For about two months now I’ve been using Debian on this Pentium, but I rebuilt it over the past few days as an identical machine in Crux. And at last, everything is working right.
Of course, that wouldn’t have been possible at all without Debian in the first place. I tried off and on for a couple of years to get sound working, or to get the framebuffer display to push beyond 640×480. I never got the combination of kernel options arranged correctly on my own, so I borrowed from the testing kernel configuration and adjusted it from there.
Lo and behold, not only did my system boot on the first try, but it snapped easily to the full 800×600 LCD, and the same sound modules and options I wrangled a month ago work perfectly too. Of course I pruned out a lot of things from Debian’s configuration but I was a little more cautious this time, and made sure I wasn’t pruning it down to a level of unusability.
Which means that everything just works. Finally, after a year-plus of mangling my own configurations and achieving only mediocre (even if still acceptably functional) results, I have sound, proper framebuffer dimensions, wireless access, etc., etc.
Performancewise — and this is the funny part — there’s not a whole lot of difference. Yes, my boot time is shorter in Crux, and the amount of memory I use is considerably less (if the difference between 24Mb and 14Mb can be described as “considerable”) but after that, it’s about the same.
Which is both good and bad. Good, because it means I sacrificed nothing by converting to Crux, but bad because things like stuttering audio under mocp are the same. I don’t plan on using this machine for audio playback so I guess I can rationalize that away, but it’s comforting to know that it is there, working and available, if I want it.

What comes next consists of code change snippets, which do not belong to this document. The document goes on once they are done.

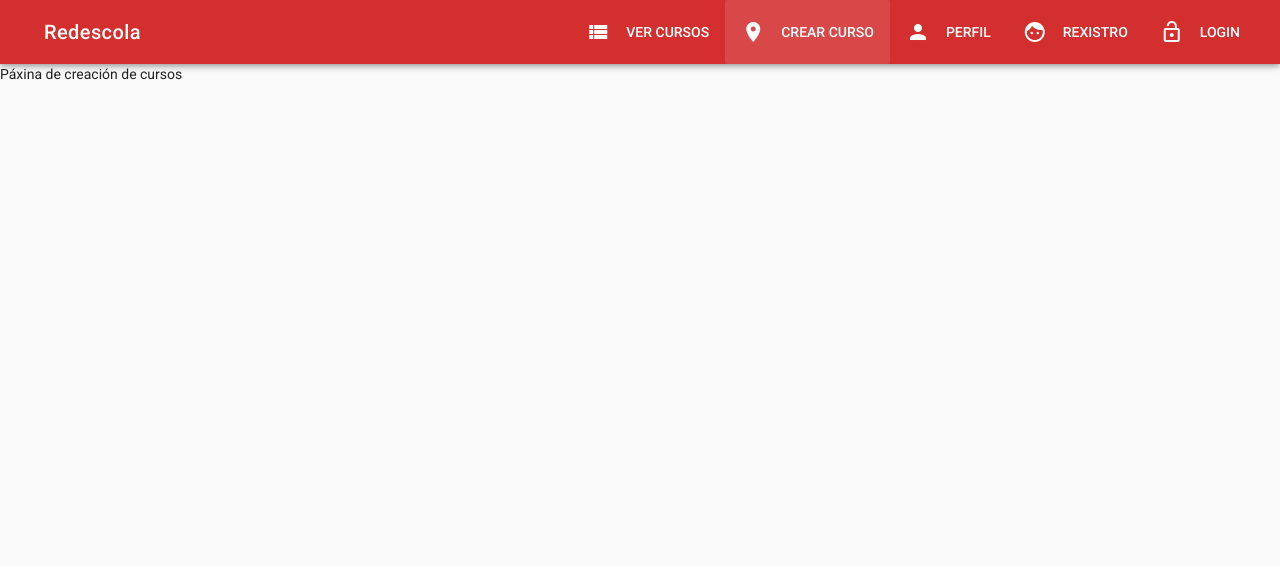
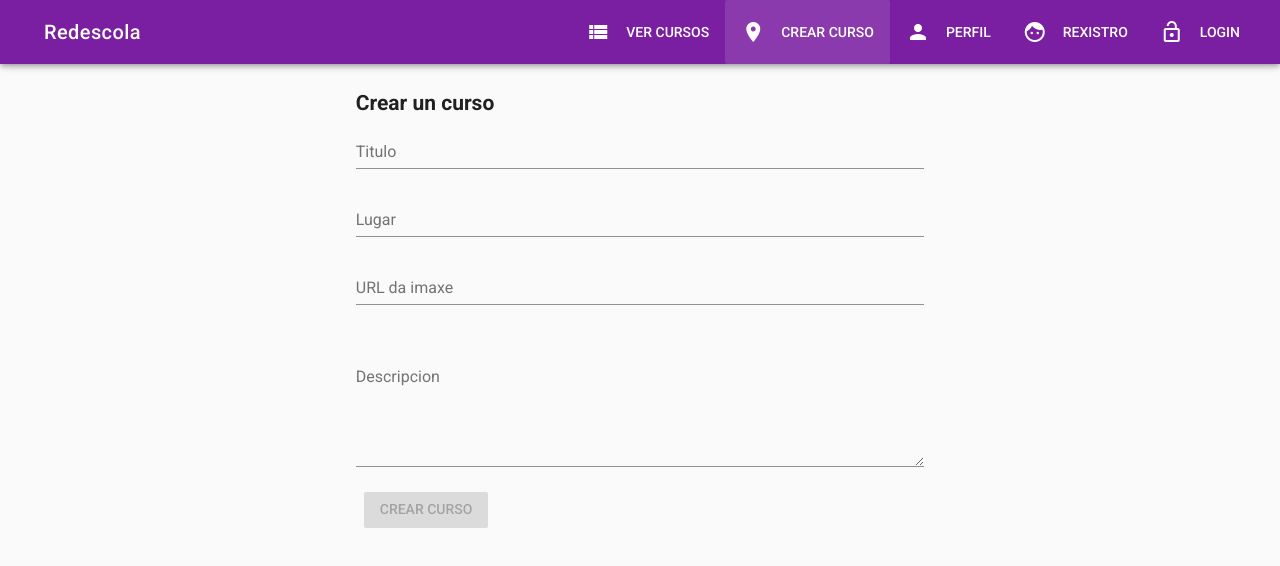
Before and after one commit to juanferb/redescola, a Vue app: page /curso/crear in a window 1280 px wide. Shown: the top 566 px of the page. Built offline with nearby package versions, Linux system fonts and the light colour scheme.

Commit message:
Crear curso (1ª versión)

```diff
--- a/src/components/Curso/CrearCurso.vue
+++ b/src/components/Curso/CrearCurso.vue
@@ -1,5 +1,95 @@
 <template>
-    <div>
-        <p>Páxina de creación de cursos</p>
-    </div>
+  <v-container>
+    <v-layout row>
+      <v-flex xs12 sm6 offset-sm3>
+        <h2>Crear un curso</h2>
+      </v-flex>
+    </v-layout>
+    <v-layout row>
+      <v-flex xs12>
+        <form @submit.prevent="onCrearCurso">
+          <v-layout row>
+            <v-flex xs12 sm6 offset-sm3>
+              <v-text-field name="titulo" label="Titulo" id="titulo" v-model="titulo" required></v-text-field>
+            </v-flex>
+          </v-layout>
+          <v-layout row>
+            <v-flex xs12 sm6 offset-sm3>
+              <v-text-field name="lugar" label="Lugar" id="lugar" v-model="lugar" required></v-text-field>
+            </v-flex>
+          </v-layout>
+          <v-layout row>
+            <v-flex xs12 sm6 offset-sm3>
+              <v-text-field
+                name="imageUrl"
+                label="URL da imaxe"
+                id="image-url"
+                v-model="imageUrl"
+                required
+              ></v-text-field>
+            </v-flex>
+          </v-layout>
+          <v-layout row>
+            <v-flex xs12 sm6 offset-sm3>
+              <img :src="imageUrl" width="100%">
+            </v-flex>
+          </v-layout>
+          <v-layout row>
+            <v-flex xs12 sm6 offset-sm3>
+              <v-textarea
+                name="descripcion"
+                label="Descripcion"
+                id="descripcion"
+                v-model="descripcion"
+                multi-line
+                required
+              ></v-textarea>
+            </v-flex>
+          </v-layout>
+          <v-layout row>
+            <v-flex xs12 sm6 offset-sm3>
+                <v-btn class="primary" :disabled="!formIsValid" type="submit">Crear curso</v-btn>
+            </v-flex>
+          </v-layout>
+        </form>
+      </v-flex>
+    </v-layout>
+  </v-container>
 </template>
+
+<script>
+export default {
+  data () {
+    return {
+      titulo: '',
+      lugar: '',
+      imageUrl: '',
+      descripcion: ''
+    }
+  },
+  computed: {
+    formIsValid () {
+      return this.titulo !== '' &&
+      this.lugar !== '' &&
+      this.imageUrl !== '' &&
+      this.descripcion !== ''
+    }
+  },
+  methods: {
+    onCrearCurso () {
+      if (!this.formIsValid) {
+        return
+      }
+      const cursoData = {
+        titulo: this.titulo,
+        lugar: this.lugar,
+        imageUrl: this.imageUrl,
+        descripcion: this.descripcion,
+        fecha: new Date()
+      }
+      this.$store.dispatch('crearCurso', cursoData)
+      this.$router.push('/cursos')
+    }
+  }
+}
+</script>
--- a/src/main.js
+++ b/src/main.js
@@ -9,10 +9,10 @@ import colors from 'vuetify/es5/util/colors'
 Vue.use(Vuetify,
   {
     theme: {
-      primary: colors.red.darken2,
+      primary: colors.purple.darken2,
       accent: colors.red.accent2,
       secondary: colors.grey.lighten2,
-      info: colors.blue.lighten1,
+      info: colors.purple.lighten1,
       warning: colors.amber.darken2,
       error: colors.red.accent4,
       success: colors.green.lighten2
--- a/src/store/index.js
+++ b/src/store/index.js
@@ -26,8 +26,25 @@ export const store = new Vuex.Store({
       cursosInscritos: ['2']
     }
   },
-  mutations: {},
-  actions: {},
+  mutations: {
+    crearCurso (state, payload) {
+      state.cursosCargados.push(payload)
+    }
+  },
+  actions: {
+    crearCurso ({commit}, payload) {
+      const curso = {
+        titulo: payload.titulo,
+        lugar: payload.lugar,
+        imageUrl: payload.imageUrl,
+        descripcion: payload.descripcion,
+        fecha: payload.fecha,
+        id: '3'
+      }
+      // Guardarlo en Firebase
+      commit('crearCurso', curso)
+    }
+  },
   getters: {
     cursosCargados (state) {
       return state.cursosCargados.sort((cursoA, cursoB) => {
```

The only holdout in my preferred standard array of software is, ironically, fim … ironic because now that the full framebuffer is working, the framebuffer image viewer won’t compile. I can live until I get that working though.

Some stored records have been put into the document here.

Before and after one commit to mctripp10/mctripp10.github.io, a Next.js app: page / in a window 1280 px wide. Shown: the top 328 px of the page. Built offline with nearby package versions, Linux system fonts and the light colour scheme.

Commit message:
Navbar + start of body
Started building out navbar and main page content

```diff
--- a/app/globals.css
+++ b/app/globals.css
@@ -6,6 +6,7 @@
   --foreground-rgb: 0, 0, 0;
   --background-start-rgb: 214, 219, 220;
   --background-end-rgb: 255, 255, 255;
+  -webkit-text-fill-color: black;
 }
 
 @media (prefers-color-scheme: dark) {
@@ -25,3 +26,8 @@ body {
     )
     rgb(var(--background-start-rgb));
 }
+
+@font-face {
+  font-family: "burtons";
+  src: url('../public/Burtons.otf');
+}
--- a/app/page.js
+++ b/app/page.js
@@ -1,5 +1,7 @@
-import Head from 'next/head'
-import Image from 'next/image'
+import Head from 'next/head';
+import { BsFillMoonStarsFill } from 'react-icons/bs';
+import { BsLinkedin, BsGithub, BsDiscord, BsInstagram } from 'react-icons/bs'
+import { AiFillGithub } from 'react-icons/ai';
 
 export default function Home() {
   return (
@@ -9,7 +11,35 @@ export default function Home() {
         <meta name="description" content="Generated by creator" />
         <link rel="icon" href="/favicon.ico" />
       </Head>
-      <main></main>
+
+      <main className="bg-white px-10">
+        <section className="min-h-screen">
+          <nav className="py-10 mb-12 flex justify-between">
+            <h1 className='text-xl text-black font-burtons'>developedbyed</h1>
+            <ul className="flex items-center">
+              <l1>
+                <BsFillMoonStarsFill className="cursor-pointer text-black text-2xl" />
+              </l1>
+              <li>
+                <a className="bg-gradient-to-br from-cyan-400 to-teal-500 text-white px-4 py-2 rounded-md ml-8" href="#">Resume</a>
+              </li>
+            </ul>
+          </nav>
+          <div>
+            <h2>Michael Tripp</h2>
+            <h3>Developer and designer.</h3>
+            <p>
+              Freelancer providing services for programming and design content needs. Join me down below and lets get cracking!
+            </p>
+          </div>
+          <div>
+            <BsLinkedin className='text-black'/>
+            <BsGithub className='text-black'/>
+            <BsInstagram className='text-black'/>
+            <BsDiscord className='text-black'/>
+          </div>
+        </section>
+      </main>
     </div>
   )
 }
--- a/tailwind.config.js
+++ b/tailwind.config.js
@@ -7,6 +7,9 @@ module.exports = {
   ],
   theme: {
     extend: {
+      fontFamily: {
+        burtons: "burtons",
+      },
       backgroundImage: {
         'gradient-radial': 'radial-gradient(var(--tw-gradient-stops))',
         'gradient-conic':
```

But honestly, considering the sum total of results for both Crux and Debian, there is little difference — and probably therefore, little to be gained spending days compiling on a surrogate machine, transplanting drives, adjusting configurations, etc., etc.
Ordinarily I would suggest Arch for anyone probing a new-to-you computer, to better find out what the guts are, and how to configure them manually. It goes without saying that on a pre-i686 machine that’s just an impossibility, and for that reason I’d probably have to endorse Debian instead. With only the low-memory requirement to consider, it has been the most helpful and most informative of any distro I have put on this machine.
And so, formally and out loud: Thank you very much, kind sirs and madams of Debian. Your efforts and expertise are greatly appreciated.